*** INPUT RECORDS

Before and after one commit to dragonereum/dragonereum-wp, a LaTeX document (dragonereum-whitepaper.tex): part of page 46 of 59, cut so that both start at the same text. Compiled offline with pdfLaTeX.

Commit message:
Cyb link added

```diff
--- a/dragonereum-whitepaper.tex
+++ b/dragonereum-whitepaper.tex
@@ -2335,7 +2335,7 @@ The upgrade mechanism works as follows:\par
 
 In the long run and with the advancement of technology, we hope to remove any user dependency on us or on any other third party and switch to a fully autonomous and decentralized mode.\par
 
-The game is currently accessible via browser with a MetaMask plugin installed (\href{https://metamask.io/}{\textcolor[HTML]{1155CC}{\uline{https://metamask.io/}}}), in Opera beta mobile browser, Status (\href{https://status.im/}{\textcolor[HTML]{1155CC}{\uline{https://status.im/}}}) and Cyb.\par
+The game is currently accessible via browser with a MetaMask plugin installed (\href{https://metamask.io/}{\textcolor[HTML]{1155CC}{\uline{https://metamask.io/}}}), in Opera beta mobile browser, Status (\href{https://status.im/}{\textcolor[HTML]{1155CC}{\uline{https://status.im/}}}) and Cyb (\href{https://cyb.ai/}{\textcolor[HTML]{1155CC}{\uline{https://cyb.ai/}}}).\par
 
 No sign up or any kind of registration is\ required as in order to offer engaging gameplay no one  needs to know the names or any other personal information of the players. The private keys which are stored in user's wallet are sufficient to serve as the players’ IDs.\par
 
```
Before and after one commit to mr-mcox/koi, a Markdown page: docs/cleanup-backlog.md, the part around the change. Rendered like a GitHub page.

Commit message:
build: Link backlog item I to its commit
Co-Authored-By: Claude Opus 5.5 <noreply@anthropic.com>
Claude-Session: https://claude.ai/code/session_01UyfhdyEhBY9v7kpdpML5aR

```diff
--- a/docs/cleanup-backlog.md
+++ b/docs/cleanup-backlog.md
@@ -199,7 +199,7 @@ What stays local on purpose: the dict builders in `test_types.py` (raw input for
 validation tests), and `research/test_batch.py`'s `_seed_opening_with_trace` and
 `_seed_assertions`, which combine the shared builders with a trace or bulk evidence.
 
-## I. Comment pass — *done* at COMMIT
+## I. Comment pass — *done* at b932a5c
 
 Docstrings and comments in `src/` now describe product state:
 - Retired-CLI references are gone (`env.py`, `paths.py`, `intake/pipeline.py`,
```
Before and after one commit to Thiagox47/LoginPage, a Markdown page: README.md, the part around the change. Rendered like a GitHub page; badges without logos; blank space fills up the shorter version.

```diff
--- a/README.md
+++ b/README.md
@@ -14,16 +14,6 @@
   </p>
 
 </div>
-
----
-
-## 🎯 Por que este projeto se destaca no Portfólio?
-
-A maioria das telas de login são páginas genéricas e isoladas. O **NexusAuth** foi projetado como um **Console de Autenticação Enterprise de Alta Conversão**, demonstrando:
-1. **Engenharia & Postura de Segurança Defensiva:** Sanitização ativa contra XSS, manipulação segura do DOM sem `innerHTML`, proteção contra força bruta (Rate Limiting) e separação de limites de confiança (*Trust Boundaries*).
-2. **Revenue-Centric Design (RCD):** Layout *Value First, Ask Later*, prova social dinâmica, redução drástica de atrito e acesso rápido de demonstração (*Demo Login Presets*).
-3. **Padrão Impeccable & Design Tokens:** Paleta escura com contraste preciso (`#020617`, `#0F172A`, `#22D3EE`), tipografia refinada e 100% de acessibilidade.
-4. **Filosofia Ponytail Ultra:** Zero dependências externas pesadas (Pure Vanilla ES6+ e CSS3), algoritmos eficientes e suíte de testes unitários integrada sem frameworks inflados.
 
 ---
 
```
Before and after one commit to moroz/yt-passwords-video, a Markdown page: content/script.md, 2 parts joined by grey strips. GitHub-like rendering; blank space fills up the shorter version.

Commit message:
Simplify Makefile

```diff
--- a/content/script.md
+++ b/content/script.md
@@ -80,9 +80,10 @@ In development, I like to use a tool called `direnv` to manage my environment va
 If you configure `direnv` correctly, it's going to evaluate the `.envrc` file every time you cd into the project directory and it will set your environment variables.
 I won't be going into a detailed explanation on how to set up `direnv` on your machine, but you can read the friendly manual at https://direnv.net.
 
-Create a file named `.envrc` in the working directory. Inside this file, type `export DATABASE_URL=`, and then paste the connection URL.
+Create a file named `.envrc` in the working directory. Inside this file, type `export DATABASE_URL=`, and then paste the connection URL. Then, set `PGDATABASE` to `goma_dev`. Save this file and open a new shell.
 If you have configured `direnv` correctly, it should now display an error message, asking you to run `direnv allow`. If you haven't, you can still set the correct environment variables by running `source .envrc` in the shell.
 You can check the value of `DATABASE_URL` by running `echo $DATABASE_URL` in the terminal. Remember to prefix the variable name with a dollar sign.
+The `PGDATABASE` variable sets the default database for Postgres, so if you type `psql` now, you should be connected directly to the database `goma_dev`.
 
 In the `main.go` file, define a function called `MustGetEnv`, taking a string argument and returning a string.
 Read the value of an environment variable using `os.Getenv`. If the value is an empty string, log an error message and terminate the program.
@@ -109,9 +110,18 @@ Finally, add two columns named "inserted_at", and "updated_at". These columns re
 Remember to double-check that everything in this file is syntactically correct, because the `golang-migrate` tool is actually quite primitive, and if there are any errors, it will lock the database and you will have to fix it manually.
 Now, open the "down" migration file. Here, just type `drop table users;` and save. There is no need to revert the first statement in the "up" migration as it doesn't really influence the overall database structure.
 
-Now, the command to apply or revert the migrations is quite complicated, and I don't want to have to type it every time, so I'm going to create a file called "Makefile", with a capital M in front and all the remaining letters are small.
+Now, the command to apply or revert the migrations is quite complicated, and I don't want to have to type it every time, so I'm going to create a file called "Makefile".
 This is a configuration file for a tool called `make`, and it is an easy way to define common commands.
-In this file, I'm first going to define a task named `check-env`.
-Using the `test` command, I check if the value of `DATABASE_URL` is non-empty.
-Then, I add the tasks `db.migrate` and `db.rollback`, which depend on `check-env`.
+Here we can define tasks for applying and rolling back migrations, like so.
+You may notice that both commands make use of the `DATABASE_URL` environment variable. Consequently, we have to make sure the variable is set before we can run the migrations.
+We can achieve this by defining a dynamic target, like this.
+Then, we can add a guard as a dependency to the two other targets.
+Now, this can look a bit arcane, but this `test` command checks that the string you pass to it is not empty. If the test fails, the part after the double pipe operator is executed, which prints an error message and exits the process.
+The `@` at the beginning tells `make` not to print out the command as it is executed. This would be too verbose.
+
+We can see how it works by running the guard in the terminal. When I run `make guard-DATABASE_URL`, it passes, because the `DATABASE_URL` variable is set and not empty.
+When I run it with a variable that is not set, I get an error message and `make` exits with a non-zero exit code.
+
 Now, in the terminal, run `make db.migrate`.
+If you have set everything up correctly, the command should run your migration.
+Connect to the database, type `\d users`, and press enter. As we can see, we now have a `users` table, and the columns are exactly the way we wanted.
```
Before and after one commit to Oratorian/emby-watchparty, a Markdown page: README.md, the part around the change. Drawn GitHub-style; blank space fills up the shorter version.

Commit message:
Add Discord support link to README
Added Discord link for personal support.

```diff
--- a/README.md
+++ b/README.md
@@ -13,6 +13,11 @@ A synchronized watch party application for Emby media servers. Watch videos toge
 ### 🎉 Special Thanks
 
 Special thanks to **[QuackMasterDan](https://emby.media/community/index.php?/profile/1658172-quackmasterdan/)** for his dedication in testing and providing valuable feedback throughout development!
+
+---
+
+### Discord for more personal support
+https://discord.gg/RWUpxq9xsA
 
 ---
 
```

******

→ TASK GOAL
Reproduce the listing exactly, leaving nothing out.

→ SOLUTION FOR THIS EXERCISE
Before and after one commit to dragonereum/dragonereum-wp, a LaTeX document (dragonereum-whitepaper.tex): part of page 46 of 59, cut so that both start at the same text. Compiled offline with pdfLaTeX.

Commit message:
Cyb link added

```diff
--- a/dragonereum-whitepaper.tex
+++ b/dragonereum-whitepaper.tex
@@ -2335,7 +2335,7 @@ The upgrade mechanism works as follows:\par
 
 In the long run and with the advancement of technology, we hope to remove any user dependency on us or on any other third party and switch to a fully autonomous and decentralized mode.\par
 
-The game is currently accessible via browser with a MetaMask plugin installed (\href{https://metamask.io/}{\textcolor[HTML]{1155CC}{\uline{https://metamask.io/}}}), in Opera beta mobile browser, Status (\href{https://status.im/}{\textcolor[HTML]{1155CC}{\uline{https://status.im/}}}) and Cyb.\par
+The game is currently accessible via browser with a MetaMask plugin installed (\href{https://metamask.io/}{\textcolor[HTML]{1155CC}{\uline{https://metamask.io/}}}), in Opera beta mobile browser, Status (\href{https://status.im/}{\textcolor[HTML]{1155CC}{\uline{https://status.im/}}}) and Cyb (\href{https://cyb.ai/}{\textcolor[HTML]{1155CC}{\uline{https://cyb.ai/}}}).\par
 
 No sign up or any kind of registration is\ required as in order to offer engaging gameplay no one  needs to know the names or any other personal information of the players. The private keys which are stored in user's wallet are sufficient to serve as the players’ IDs.\par
 
```
Before and after one commit to mr-mcox/koi, a Markdown page: docs/cleanup-backlog.md, the part around the change. Rendered like a GitHub page.

Commit message:
build: Link backlog item I to its commit
Co-Authored-By: Claude Opus 5.5 <noreply@anthropic.com>
Claude-Session: https://claude.ai/code/session_01UyfhdyEhBY9v7kpdpML5aR

```diff
--- a/docs/cleanup-backlog.md
+++ b/docs/cleanup-backlog.md
@@ -199,7 +199,7 @@ What stays local on purpose: the dict builders in `test_types.py` (raw input for
 validation tests), and `research/test_batch.py`'s `_seed_opening_with_trace` and
 `_seed_assertions`, which combine the shared builders with a trace or bulk evidence.
 
-## I. Comment pass — *done* at COMMIT
+## I. Comment pass — *done* at b932a5c
 
 Docstrings and comments in `src/` now describe product state:
 - Retired-CLI references are gone (`env.py`, `paths.py`, `intake/pipeline.py`,
```
Before and after one commit to Thiagox47/LoginPage, a Markdown page: README.md, the part around the change. Rendered like a GitHub page; badges without logos; blank space fills up the shorter version.

```diff
--- a/README.md
+++ b/README.md
@@ -14,16 +14,6 @@
   </p>
 
 </div>
-
----
-
-## 🎯 Por que este projeto se destaca no Portfólio?
-
-A maioria das telas de login são páginas genéricas e isoladas. O **NexusAuth** foi projetado como um **Console de Autenticação Enterprise de Alta Conversão**, demonstrando:
-1. **Engenharia & Postura de Segurança Defensiva:** Sanitização ativa contra XSS, manipulação segura do DOM sem `innerHTML`, proteção contra força bruta (Rate Limiting) e separação de limites de confiança (*Trust Boundaries*).
-2. **Revenue-Centric Design (RCD):** Layout *Value First, Ask Later*, prova social dinâmica, redução drástica de atrito e acesso rápido de demonstração (*Demo Login Presets*).
-3. **Padrão Impeccable & Design Tokens:** Paleta escura com contraste preciso (`#020617`, `#0F172A`, `#22D3EE`), tipografia refinada e 100% de acessibilidade.
-4. **Filosofia Ponytail Ultra:** Zero dependências externas pesadas (Pure Vanilla ES6+ e CSS3), algoritmos eficientes e suíte de testes unitários integrada sem frameworks inflados.
 
 ---
 
```
Before and after one commit to moroz/yt-passwords-video, a Markdown page: content/script.md, 2 parts joined by grey strips. GitHub-like rendering; blank space fills up the shorter version.

Commit message:
Simplify Makefile

```diff
--- a/content/script.md
+++ b/content/script.md
@@ -80,9 +80,10 @@ In development, I like to use a tool called `direnv` to manage my environment va
 If you configure `direnv` correctly, it's going to evaluate the `.envrc` file every time you cd into the project directory and it will set your environment variables.
 I won't be going into a detailed explanation on how to set up `direnv` on your machine, but you can read the friendly manual at https://direnv.net.
 
-Create a file named `.envrc` in the working directory. Inside this file, type `export DATABASE_URL=`, and then paste the connection URL.
+Create a file named `.envrc` in the working directory. Inside this file, type `export DATABASE_URL=`, and then paste the connection URL. Then, set `PGDATABASE` to `goma_dev`. Save this file and open a new shell.
 If you have configured `direnv` correctly, it should now display an error message, asking you to run `direnv allow`. If you haven't, you can still set the correct environment variables by running `source .envrc` in the shell.
 You can check the value of `DATABASE_URL` by running `echo $DATABASE_URL` in the terminal. Remember to prefix the variable name with a dollar sign.
+The `PGDATABASE` variable sets the default database for Postgres, so if you type `psql` now, you should be connected directly to the database `goma_dev`.
 
 In the `main.go` file, define a function called `MustGetEnv`, taking a string argument and returning a string.
 Read the value of an environment variable using `os.Getenv`. If the value is an empty string, log an error message and terminate the program.
@@ -109,9 +110,18 @@ Finally, add two columns named "inserted_at", and "updated_at". These columns re
 Remember to double-check that everything in this file is syntactically correct, because the `golang-migrate` tool is actually quite primitive, and if there are any errors, it will lock the database and you will have to fix it manually.
 Now, open the "down" migration file. Here, just type `drop table users;` and save. There is no need to revert the first statement in the "up" migration as it doesn't really influence the overall database structure.
 
-Now, the command to apply or revert the migrations is quite complicated, and I don't want to have to type it every time, so I'm going to create a file called "Makefile", with a capital M in front and all the remaining letters are small.
+Now, the command to apply or revert the migrations is quite complicated, and I don't want to have to type it every time, so I'm going to create a file called "Makefile".
 This is a configuration file for a tool called `make`, and it is an easy way to define common commands.
-In this file, I'm first going to define a task named `check-env`.
-Using the `test` command, I check if the value of `DATABASE_URL` is non-empty.
-Then, I add the tasks `db.migrate` and `db.rollback`, which depend on `check-env`.
+Here we can define tasks for applying and rolling back migrations, like so.
+You may notice that both commands make use of the `DATABASE_URL` environment variable. Consequently, we have to make sure the variable is set before we can run the migrations.
+We can achieve this by defining a dynamic target, like this.
+Then, we can add a guard as a dependency to the two other targets.
+Now, this can look a bit arcane, but this `test` command checks that the string you pass to it is not empty. If the test fails, the part after the double pipe operator is executed, which prints an error message and exits the process.
+The `@` at the beginning tells `make` not to print out the command as it is executed. This would be too verbose.
+
+We can see how it works by running the guard in the terminal. When I run `make guard-DATABASE_URL`, it passes, because the `DATABASE_URL` variable is set and not empty.
+When I run it with a variable that is not set, I get an error message and `make` exits with a non-zero exit code.
+
 Now, in the terminal, run `make db.migrate`.
+If you have set everything up correctly, the command should run your migration.
+Connect to the database, type `\d users`, and press enter. As we can see, we now have a `users` table, and the columns are exactly the way we wanted.
```
Before and after one commit to Oratorian/emby-watchparty, a Markdown page: README.md, the part around the change. Drawn GitHub-style; blank space fills up the shorter version.

Commit message:
Add Discord support link to README
Added Discord link for personal support.

```diff
--- a/README.md
+++ b/README.md
@@ -13,6 +13,11 @@ A synchronized watch party application for Emby media servers. Watch videos toge
 ### 🎉 Special Thanks
 
 Special thanks to **[QuackMasterDan](https://emby.media/community/index.php?/profile/1658172-quackmasterdan/)** for his dedication in testing and providing valuable feedback throughout development!
+
+---
+
+### Discord for more personal support
+https://discord.gg/RWUpxq9xsA
 
 ---
 
```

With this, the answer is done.